Peter Jones Chakuluma, that shy and friendly deputy mine supervisor at Mchenga, offered to take us on a tour of the surrounding villages, arguing that he did not have permission to take us down the mine itself. Jean-Philippe protested. I also protested, essentially because Jean-Philippe, my donor, my IMF, had protested.
We crossed the road and took a footpath that led us to a village perched on a hill. Except for the kokolikohere and kokoliko there of roosters, the chirping of birds here and chirping of birds there and the groaning of laden trucks scaling the Chiweta escarpment road, the village was graveyard quiet.
From there we could see the outline of Lake Malawi at Mlowe and Tanzanian mountains that bordered Malawi’s lake of stars, fish and oil.
“Wow! We need to revise the Bible!”Jean-Philippe said.
“Heaven is not up yonder; it is right here,” Jean-Philippe went on.
“In heaven everybody will live happily, hyenas will chat with goats…”, Chakuluma chipped in.
“And Osama bin Laden will hug, shake hands and kiss Barack Obama,” Jean-Philippe joked.
“In heaven nothing is impossible,” Chakuluma responded, not without reading Jean-Philippe’s sarcasm.
“Peter, leave heavenly issues to the Church and concentrate on mining!” Jean-Philippe advised.
Chakuluma smiled. Before he could utter anything further, a boy emerged from nowhere, came near us and greeted us in Chitumbuka. Chakuluma answered him in Chichewa and asked where his parents had gone.
“Bamama wamuteka maji ku musinje,” the boy, Kafwe, answered, telling us that his mother had gone to fetch water from a nearby river.
“Nanga bambo?” Chakuluma asked the boy where his father was.
“Badada baluta kuyakapenja somba kunyanja” Kafwe responded.
We thought it wise not to tour a village in the absence of adults, particularly Kafwe’s father who had gone to the lake to look for fish. So we walked back to the mine car park. On the way I asked Chakuluma why he troubled the boy with addressing him in Chichewa.
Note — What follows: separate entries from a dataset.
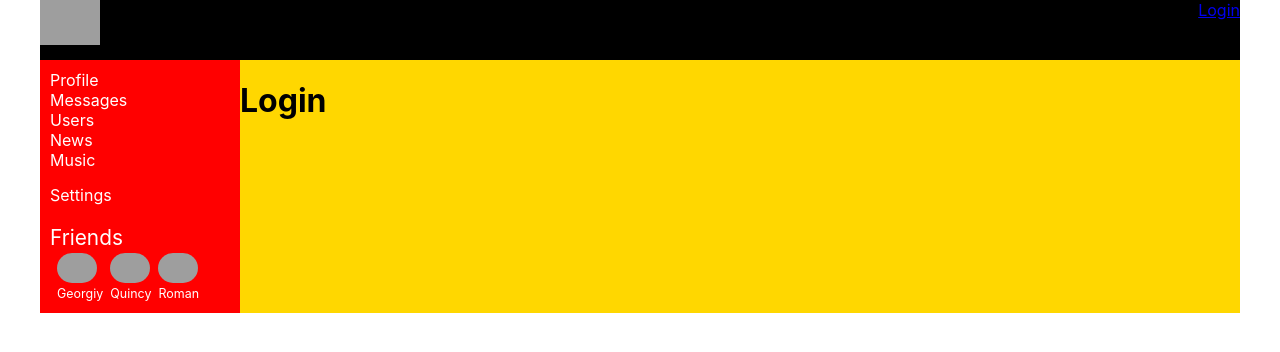
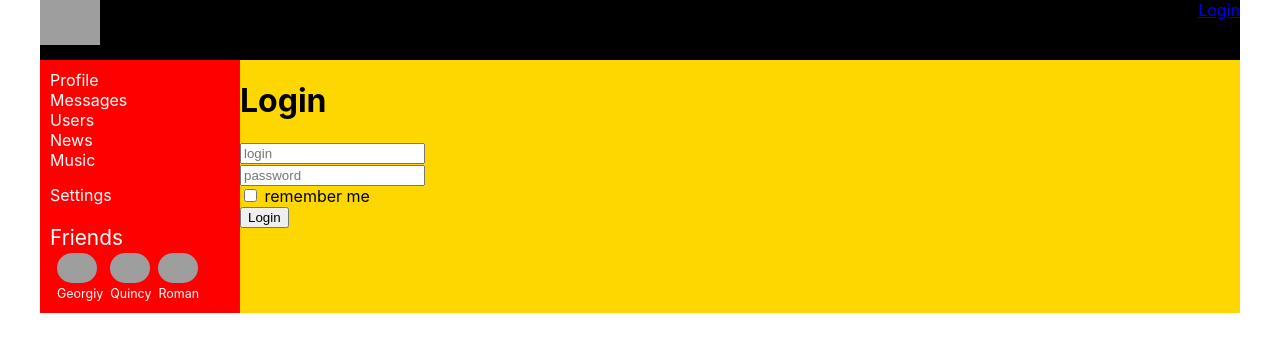
Before and after one commit to vbsm11/samurai-way-comeback, a React (Create React App) app: page /login in a window 1280 px wide. Shown: the top 352 px of the page. Built offline with nearby package versions, Linux system fonts and the light colour scheme; no server answers; grey boxes are pictures that could not be loaded.

Commit message:
creating form for login with reduxForm

```diff
--- a/src/components/Login/Login.tsx
+++ b/src/components/Login/Login.tsx
@@ -1,5 +1,45 @@
 import React from 'react'
+import {Field, InjectedFormProps, reduxForm} from 'redux-form';
+
+type FormDataType = {
+    login: string
+    password: string
+    rememberMe: boolean
+
+}
+
+const LoginForm = (props: InjectedFormProps<FormDataType>) => {
+    return (
+        <form onSubmit={props.handleSubmit}>
+            <div>
+                <Field placeholder='login' name='login' component='input'/>
+            </div>
+            <div>
+                <Field placeholder='password' name='password' component='input'/>
+            </div>
+            <div>
+                <Field component='input' name='rememberMe'  type='checkbox'/> remember me
+            </div>
+            <div>
+                <button>Login</button>
+            </div>
+        </form>
+    )
+}
+
+const LoginReduxForm = reduxForm<FormDataType>({
+    form: 'login'
+})(LoginForm)
 
 export const Login: React.FC = () => {
-   return <h1>Login</h1>
+
+    const onSubmit = (formData: FormDataType) => {
+        console.log(formData)
+    }
+
+    return (
+        <div>
+            <h1>Login</h1>
+            <LoginReduxForm onSubmit={onSubmit}/>
+        </div>)
 }
```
“Learning Chitumbuka is very hard. I can understand it, but I can’t speak it.”
“You can’t learn to speak the language of the community you have worked in for ten years?” I asked.
“People we work with here speak English or Chichewa. The majority of the local people also understand Chichewa. So, for me, learning Chitumbuka is not necessary. Maybe politicians should learn it because they need votes. I don’t,” Chakaluma said matter-of-factly.
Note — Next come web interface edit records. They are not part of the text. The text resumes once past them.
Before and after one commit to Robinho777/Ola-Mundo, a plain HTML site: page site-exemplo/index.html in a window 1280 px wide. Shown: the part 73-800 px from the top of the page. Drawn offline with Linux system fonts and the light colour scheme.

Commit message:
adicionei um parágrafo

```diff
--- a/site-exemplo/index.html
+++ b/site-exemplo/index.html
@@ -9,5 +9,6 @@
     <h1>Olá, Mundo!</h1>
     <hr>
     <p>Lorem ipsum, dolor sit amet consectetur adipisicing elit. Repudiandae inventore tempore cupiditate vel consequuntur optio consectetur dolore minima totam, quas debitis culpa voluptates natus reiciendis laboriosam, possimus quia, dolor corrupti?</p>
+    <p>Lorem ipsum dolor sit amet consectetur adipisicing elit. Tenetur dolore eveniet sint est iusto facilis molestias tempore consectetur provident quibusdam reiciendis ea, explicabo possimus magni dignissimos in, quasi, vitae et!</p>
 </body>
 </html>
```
We thanked Chakuluma for his preparedness to entertain us. Holding Chakuluma’s hand, Jean-Philippe said unto him:
“Peter Jones. You need to learn the culture, particularly the language of the community whose minerals you extract. Give back something in the form of schools, real sturdy schools; not shacks, potable water points, health centres and jobs. Don’t wait until the community starts demanding. All over the world, mining companies that ignore their social responsibility to the local communities have lived to regret it.”
“Thank you for your kind advice. I will convey it to my superiors. Malawi needs multicultural education so we value one another.”
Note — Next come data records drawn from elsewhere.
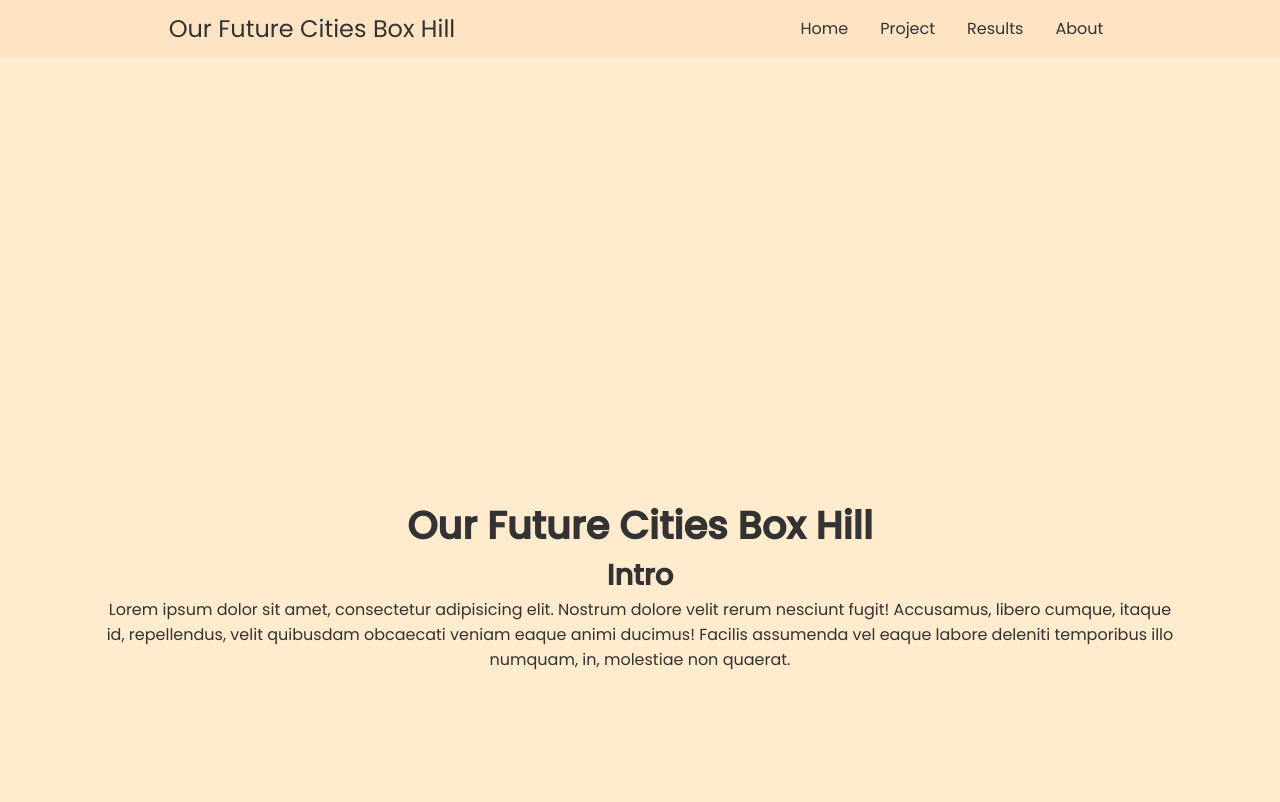
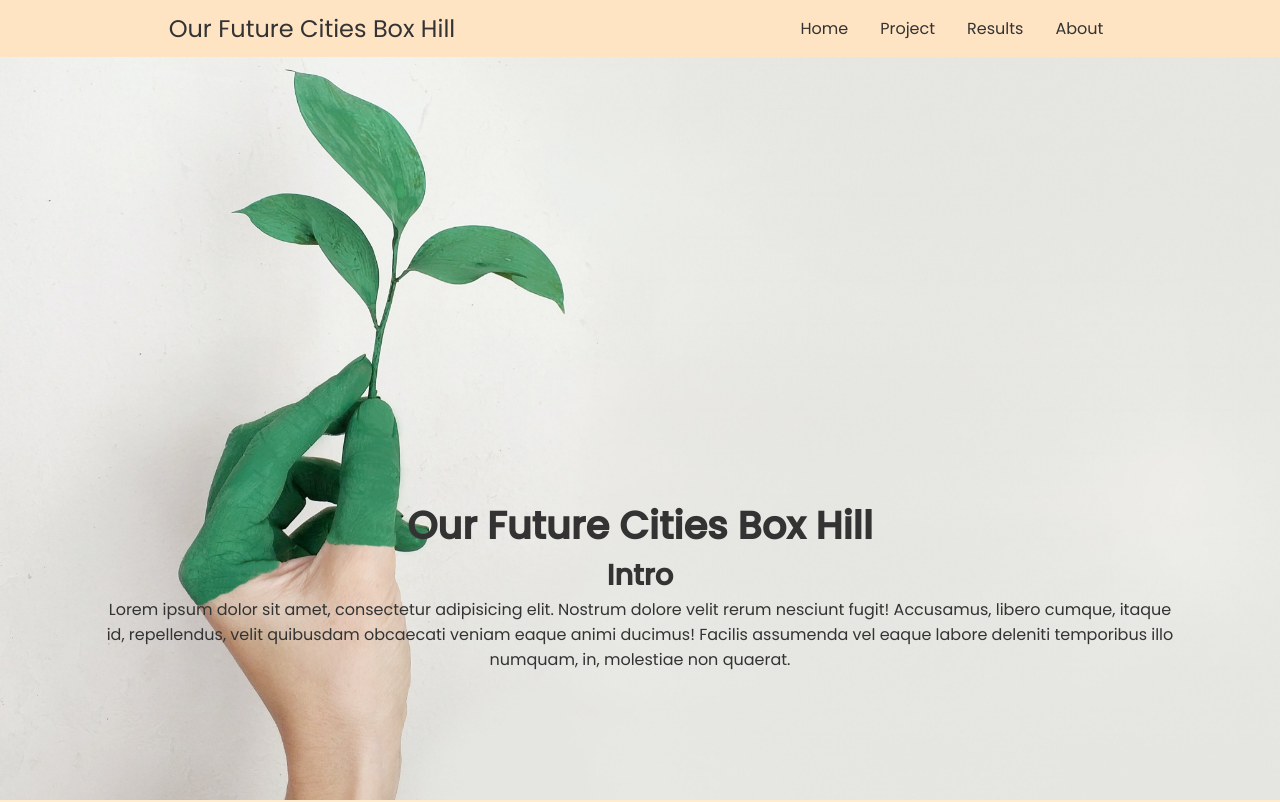
Before and after one commit to daviid723/our-future-city-box-hill, a plain HTML site: page index.html in a window 1280 px wide. Shown: the top 802 px of the page. Drawn offline with nearby package versions, Linux system fonts and the light colour scheme.

Commit message:
Update style.css

```diff
--- a/style.css
+++ b/style.css
@@ -166,9 +166,8 @@ img {
 #showcase {
   margin: 0;
   padding: 0;
-  background-imgage: url(p0.jpg);
-  background-size: cover;
-  background-position: center;
+  background: url("/img/flower.jpg") no-repeat
+  center/cover;
   height: 100vh;
   position: relative;
   max-width: 100%;
```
We waved at Chakuluma and drove down the Chiweta Road on our way to Livingstonia. As we descended the escarpment, Jean-Philippe kept turning from side to side to admire the unadulterated vistas. He was only disturbed when I swerved the Toyota Harriet to avoid an oncoming truck.
“I didn’t realise you are such a clever driver,” Jean-Philippe remarked after the close-shave.
“Not clever, but intelligent driver!”
“I have never seen an intelligent driver.”
“Meaning that I am dumb? Mind your words.”
“Intelligence should be spared for those who designed the vehicle.”
“But the car didn’t control itself!”
“Yours is applied intelligence,” Jean-Philippe said.
“Go to hell!”
“How far is it from heaven?”